It’s great to start a company with a gut feeling, but it’s really, really important to develop that feeling while getting to know your potential customers. So, get out into the market as quickly as you possibly can by starting with a real MVP, or "minimum viable product" i.e., as minimal as possible.
We secured funding with an idea and then spent five months developing the Blinkist app before we put it into the market. In those five months, we weren’t learning as much as we could have. Looking back, I think that the real MVP for Blinkist would have been a newsletter. This would have been a simple, subscription-based email list where people receive one book-in-blinks per day or week.
Then we would have been able to learn things like: What people are interested in our concept? How much are they willing to pay? What formats do they like? How do we reach them? Today, whenever I’m building something, I always take two steps back and ask if there’s an easier way to do it.
On a related note, if I were back in 2012 and setting up the newsletter MVP, I would have made tracking a priority from day one. Data needs to be a first thought, not an afterthought. It’s invaluable to start with a data-driven, “build-measure-learn” mindset from the get-go.
Data needs to be a first thought, not an afterthought.
3. Don’t raise money before you understand venture capital.
Funding is great, but before you jump into venture capital, make sure you understand what you’re getting yourself into. Once you’re in the VC world and you close a round of funding, the clock starts ticking.
So, you should start hiring people and spending more money, because investors expect you to grow aggressively and move fast -- after all, that's why you've raised funds. From day one, you have to have the next funding round in mind, which usually comes sooner than you think.
Experts say you should raise enough money to last for 18 months, but it’s difficult to raise that much in the early phases, so you'll typically find yourself fund-raising for 12 months. This doesn’t mean you have 12 months to sit back and work on your product. It can take up to six months to raise money; and that means six months to build, measure and learn enough to be able to tell a new story and start raising funds again after six months.
Getting this six-month period right -- i.e,. knowing what to spend your money on and what to focus on and having the guts to take a step back and buy more time by lowering costs at the right time -- is quite challenging.
If I could do it again, I would bootstrap a little bit more at the beginning. Set up that mailing list, learn about the market and work on building the product before going all-in with VCs.
4. Be conscious about values and culture.
When we started Blinkist, we didn't think too much about how we wanted to structure our organization or what kind of culture we wanted to promote. We just wanted to get started.
We ran things as though we had experienced them in our previous corporate and consulting jobs and ended up with a classic command-and-control structure with different leadership approaches. This felt a little chaotic.
A company culture started to appear, but it was haphazard.
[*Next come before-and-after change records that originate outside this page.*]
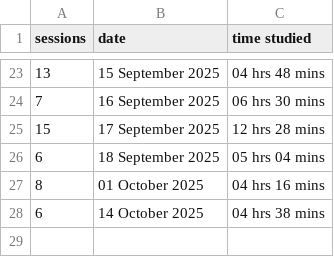
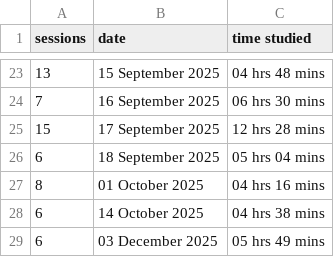
Before and after one commit to TripleMCodes/Autodidex, a CSV file: cirillo files/sessions.csv, drawn as a sheet; only a part is shown, gaps mark what is left out.

```diff
--- a/cirillo files/sessions.csv
+++ b/cirillo files/sessions.csv
@@ -28 +28,2 @@ sessions,date,time studied
 6,14 October 2025,04 hrs 38 mins
+6,03 December 2025,05 hrs 49 mins
```
Also changed, not shown: 11 other files.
As founders, we didn’t align on what values we wanted; and, as a result, we had difficulty aligning on decisions because we didn’t have a common understanding to guide us. I’m glad we realized this early enough and managed to smoothly adopt a light version of Holacracy in 2014 that helped us transform our company’s organization and align along a culture of transparency and self-organization.
As we all know, hindsight is 20/20. Looking back, I certainly see things that I would have done differently. Having said that, I know that sometimes a bad decision is better than no decision. Trying and failing is the best way to learn.
I’m really lucky to work with a super-sharp team of people that keep me challenged and on my toes everyday. Here’s to the next four years!